Some 18 percent of registered voters had already cast a ballot in early voting or by mail by the time polls opened at 7 this morning. But that means 82 percent of registered voters had not cast a ballot. Go vote.
In Flagler, 15,659 voters have already cast a ballot through early voting and voting by mail, a significant increase from 2012 even after accounting for two major primary contests. .
Flagler County’s comparatively high turnout took place despite the county’s and city’s prohibition on campaign signs, suggesting that the election supervisor’s claim that the prohibition would discourage voters was not accurate.
The problem isn’t the county’s ban on campaign signs at the public library, it’s the dismal slate of candidates on this year’s primary ballots, but Flagler’s Ronald Reagan Assembly candidates and Supervisor of Elections Weeks have teamed up to play up a bogus controversy.
Hammering on a theme heard throughout the day, former President Bill Clinton warned Democrats they won’t win critical races this fall if they don’t figure out how to get voters to cast ballots.
Short lines, minor problems, strange decisions at polling locations to restrict campaign solicitors as Flagler County and the rest of the nation votes. FlaglerLive is gathering impressions, reactions and images from Election Day around the county.
The voting line snaked around at the Flagler County Public Library for most of the first day of early voting, but with one fewer voting location, four fewer days and diminished enthusiasm, it’ll take a greater surge of voting to top the 2008 tallies.
By 4 p.m., tallies–including early voting and absentee–had still not totaled the 5,248 voters who turned out for the mayoral election in September, the worst in the city’s history by turnout.
By day’s end Tuesday 1,862 votes were recorded, exceeded by 148 the total early-vote tally in last month’s mayoral race, though turnout remains low relative to Palm Coast’s 50,000 registered voters.

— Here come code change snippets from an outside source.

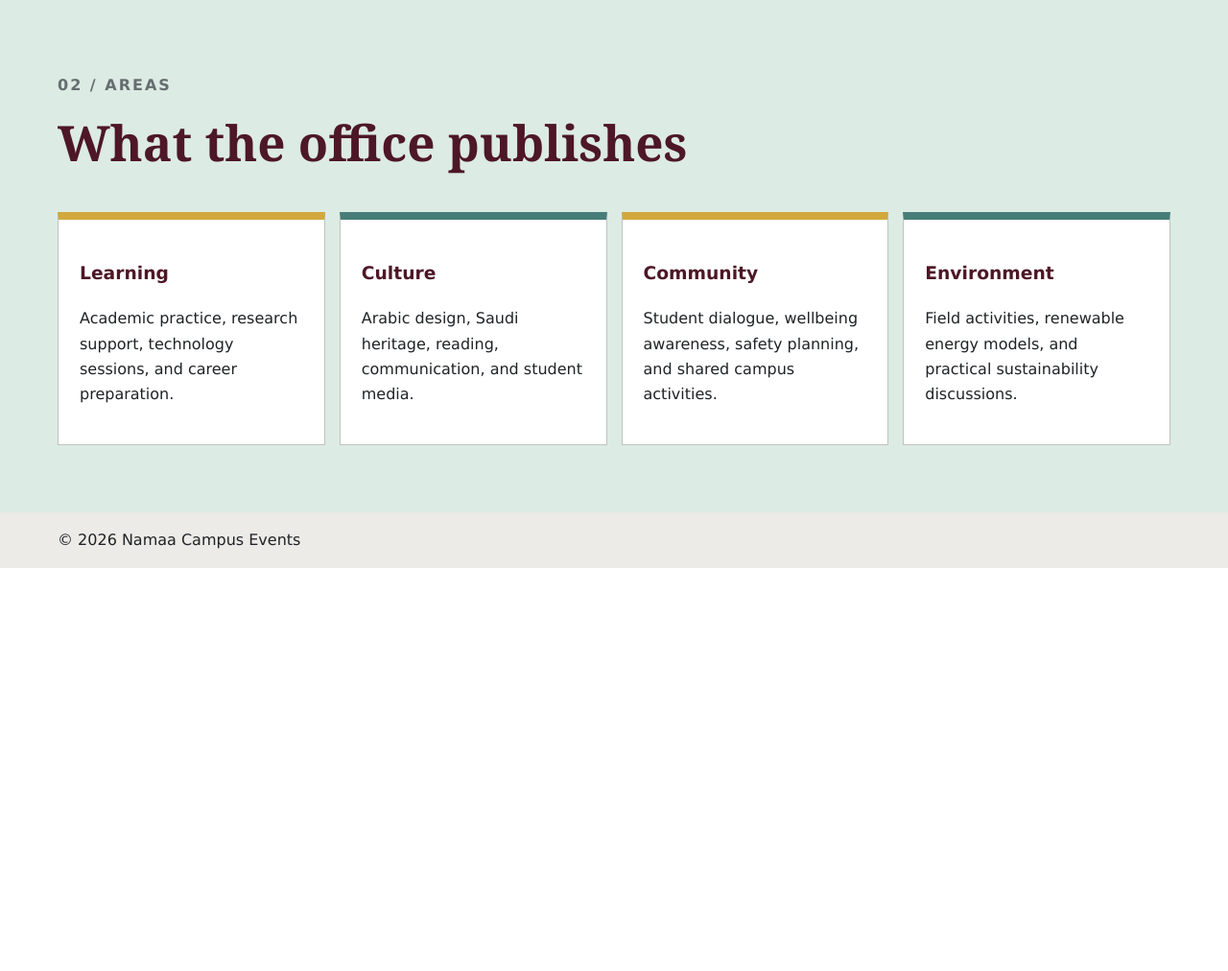
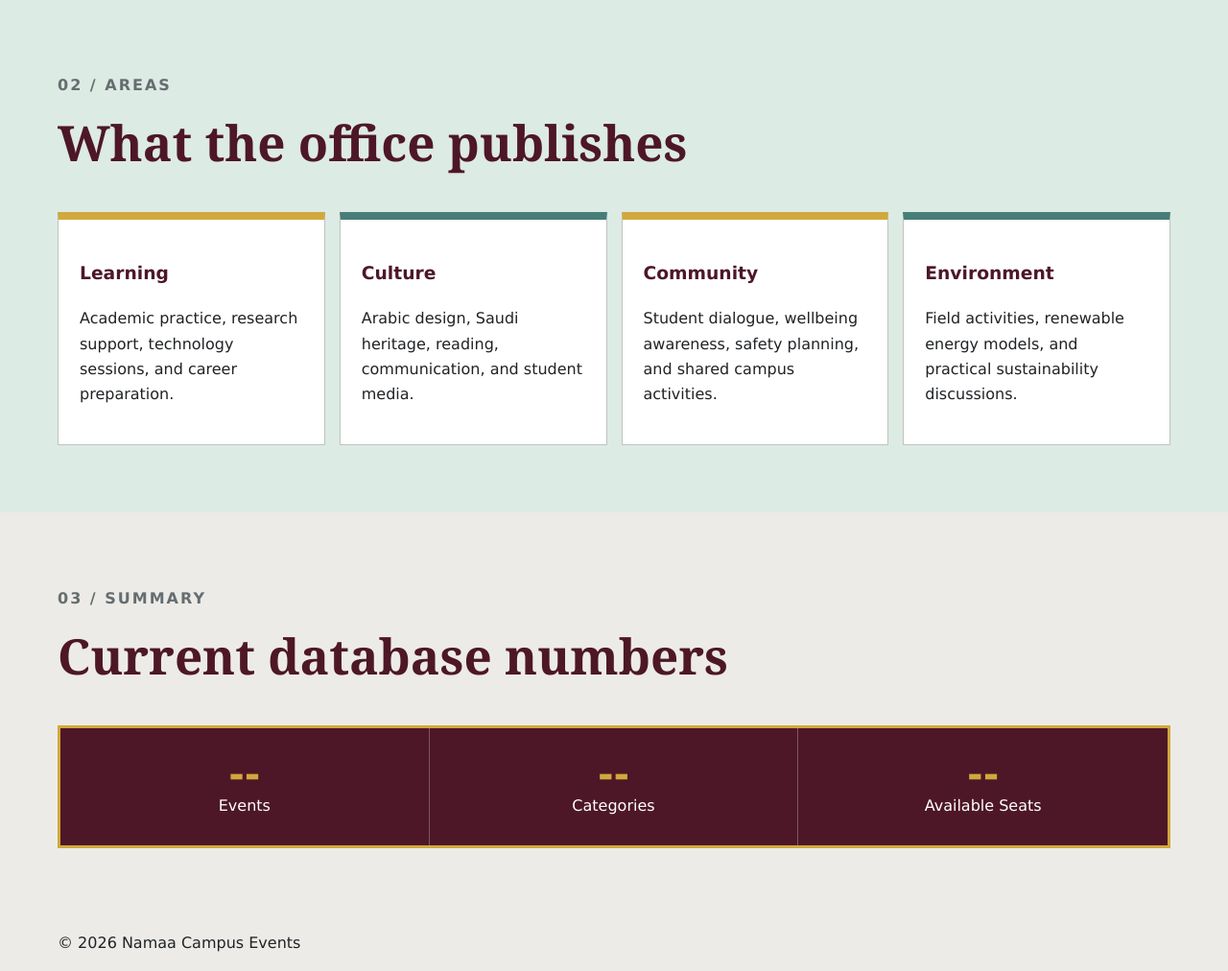
Before and after one commit to FaisalAlosaimi0/namaa-campus-events, a PHP site: page / in a window 1280 px wide. Shown: the part 1854-2866 px from the top of the page at 96% size. Before the commit the page ends 2446 px from the top, so only its background shows below. Run offline with PHP 8.4, Linux system fonts and the light colour scheme.

Commit message:
finshed home page with mockup events as placeholder just to visualize

```diff
--- a/css/style.css
+++ b/css/style.css
@@ -409,3 +409,46 @@ textarea:focus {
 .activity-card h3 {
     color: var(--burgundy-dark);
 }
+
+.stats-panel {
+    display: grid;
+    grid-template-columns: repeat(3, 1fr);
+    background: var(--burgundy-dark);
+    color: var(--white);
+    border: 3px solid var(--mustard);
+}
+
+.stat {
+    padding: 28px;
+    text-align: center;
+    border-right: 1px solid rgba(255, 255, 255, 0.28);
+}
+
+.stat:last-child {
+    border-right: 0;
+}
+
+.stat strong {
+    display: block;
+    color: var(--mustard);
+    font-size: 2.5rem;
+    line-height: 1;
+}
+
+.page-banner {
+    padding: 52px 0;
+    background: var(--burgundy);
+    color: var(--white);
+    border-bottom: 8px solid var(--mustard);
+}
+
+.page-banner h1 {
+    margin: 6px 0 8px;
+    font-family: Georgia, "Times New Roman", serif;
+    font-size: clamp(2.5rem, 5vw, 4.4rem);
+}
+
+.page-banner p {
+    max-width: 760px;
+    color: #f1dfe5;
+}
--- a/index.html
+++ b/index.html
@@ -238,6 +238,34 @@
     </div>
 </section>
 
+<section class="section">
+    <div class="shell">
+        <div class="section-heading">
+            <div>
+                <p class="section-code">03 / SUMMARY</p>
+                <h2>Current database numbers</h2>
+            </div>
+        </div>
+
+        <div class="stats-panel">
+            <div class="stat">
+                <strong>--</strong>
+                <span>Events</span>
+            </div>
+
+            <div class="stat">
+                <strong>--</strong>
+                <span>Categories</span>
+            </div>
+
+            <div class="stat">
+                <strong>--</strong>
+                <span>Available Seats</span>
+            </div>
+        </div>
+    </div>
+</section>
+
 </main>
 
 <footer>
```
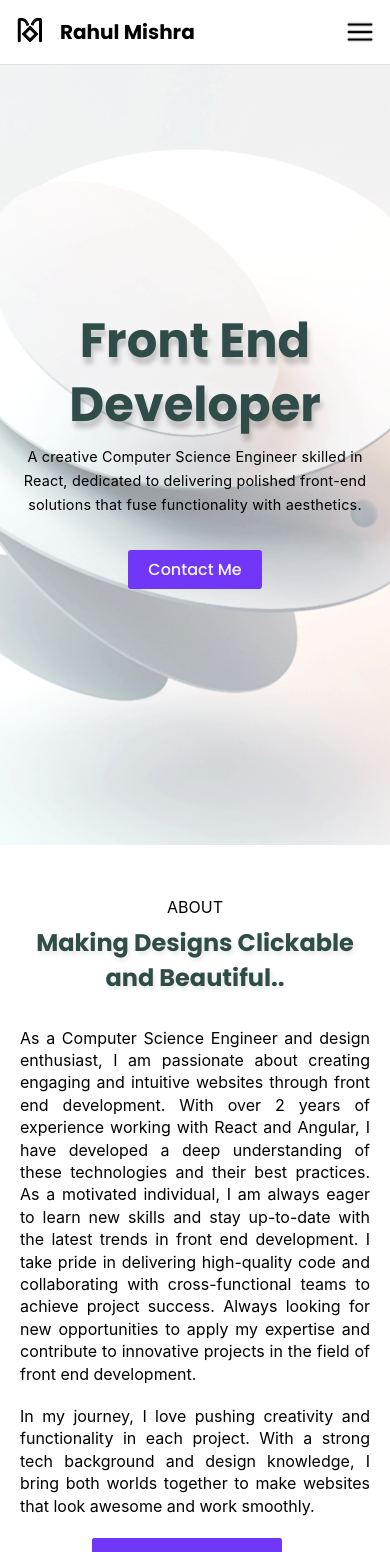
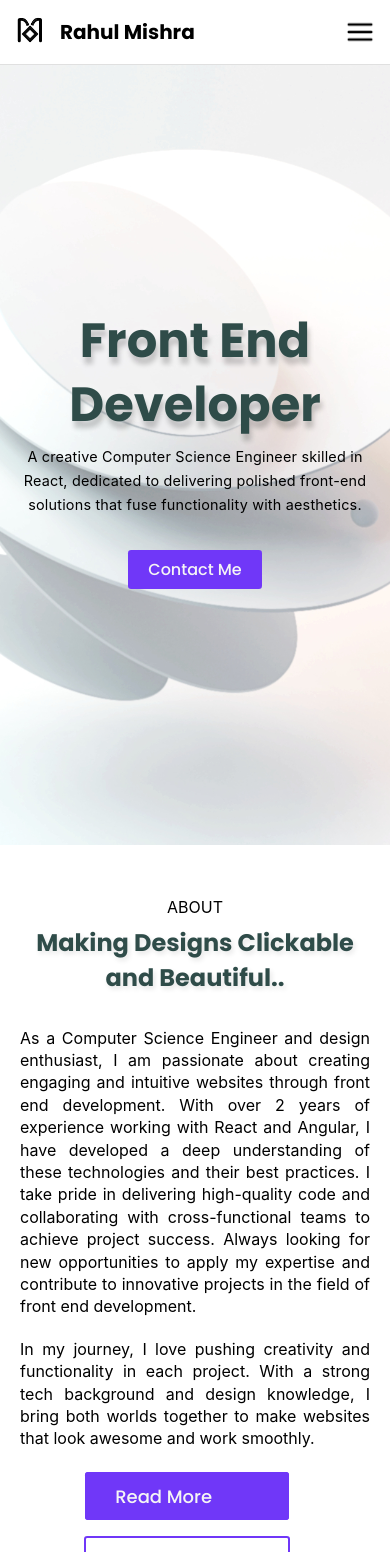
Before and after one commit to TheCyberAtom/My-PortFolio, a React (Create React App) app: page / in a window 390 px wide. Shown: the top 1552 px of the page. Built offline with nearby package versions, Linux system fonts and the light colour scheme.

Commit message:
monitor responsive

```diff
--- a/src/assets/css/About.css
+++ b/src/assets/css/About.css
@@ -3,6 +3,12 @@
   padding: 1.5rem 4rem;
   text-align: center;
   margin-bottom: 1rem;
+  display: flex;
+  justify-content: center;
+}
+
+.about__container{
+  max-width: 1600px;
 }
 
 .about__title {
@@ -15,7 +21,6 @@
 
 .about__desc-container {
   width: 100%;
-  height: 100%;
   display: flex;
   align-items: center;
   margin-top: 2rem;
@@ -43,6 +48,7 @@
     width: 18px;
     vertical-align: middle;
     margin-left: 5px;
+    padding: 1rem;
 }
 
 .about__cta a {
@@ -75,7 +81,6 @@
   width: 90%;
   aspect-ratio: 1;
 }
-
 
 @media (max-width: 991px) {
     .about {
--- a/src/assets/css/Contact.css
+++ b/src/assets/css/Contact.css
@@ -3,7 +3,7 @@
   /* background-color: var(--white-color); */
   padding: 50px 0;
   width: 100%;
-  height: 100vh;
+  height: auto;
   padding: 1.5rem 4rem;
   text-align: center;
   /* background-image: url(../img/hero_bg_main.jpeg); */
--- a/src/assets/css/HeroSection.css
+++ b/src/assets/css/HeroSection.css
@@ -51,6 +51,12 @@
   transition: transform 0.2s ease;
 }
 
+@media (min-width: 1601px){
+  .hero{
+    height: 50vh;
+  }
+}
+
 @media (max-width: 991px) {
   .hero {
     height: calc(100vh - 74.5px);
--- a/src/assets/css/ProjectCard.css
+++ b/src/assets/css/ProjectCard.css
@@ -67,3 +67,10 @@
     border: 1px solid var(--primary-color);
     color: var(--primary-color);
 }
+
+@media (min-width: 1601px){
+  .project__card {
+    max-width: 520px;
+
+  }
+}
--- a/src/assets/css/Projects.css
+++ b/src/assets/css/Projects.css
@@ -4,6 +4,11 @@
     text-align: center;
     margin-bottom: 1rem;
     background-color: var(--white-color);
+    display: flex;
+    justify-content: center;
+  }
+  .projects__container{
+    max-width: 1600px;
   }
 
   .projects__title {
@@ -20,6 +25,12 @@
     display: grid;
     gap: 1rem;
     grid-template-columns: repeat(3, minmax(0, 1fr));
+  }
+
+  @media (min-width: 1601px){
+    .projects__lists{
+      gap: 2.5rem;
+    }
   }
 
   @media (max-width: 991px){
--- a/src/components/About.js
+++ b/src/components/About.js
@@ -20,14 +20,12 @@ const About = () => {
                 passionate about creating engaging and intuitive websites
                 through front end development. With over 2 years of experience
                 working with React and Angular, I have developed a deep
-                understanding of these technologies and their best practices. As
-                a motivated individual, I am always eager to learn new skills
-                and stay up-to-date with the latest trends in front end
-                development. I take pride in delivering high-quality code and
-                collaborating with cross-functional teams to achieve project
-                success. Always looking for new opportunities to apply my
-                expertise and contribute to innovative projects in the field of
-                front end development.
+                understanding of these technologies and their best practices. I
+                take pride in delivering high-quality code and collaborating
+                with cross-functional teams to achieve project success. Always
+                looking for new opportunities to apply my expertise and
+                contribute to innovative projects in the field of front end
+                development.
               </p>
               <br></br>
               <p>
```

Reductions in early voting days, ending voting-day address changes for registered voters, clamping down on registration drives and other new rules could make it harder for 5 million people to vote in 2012, which may be just what GOP-led legislatures passing those laws aimed for.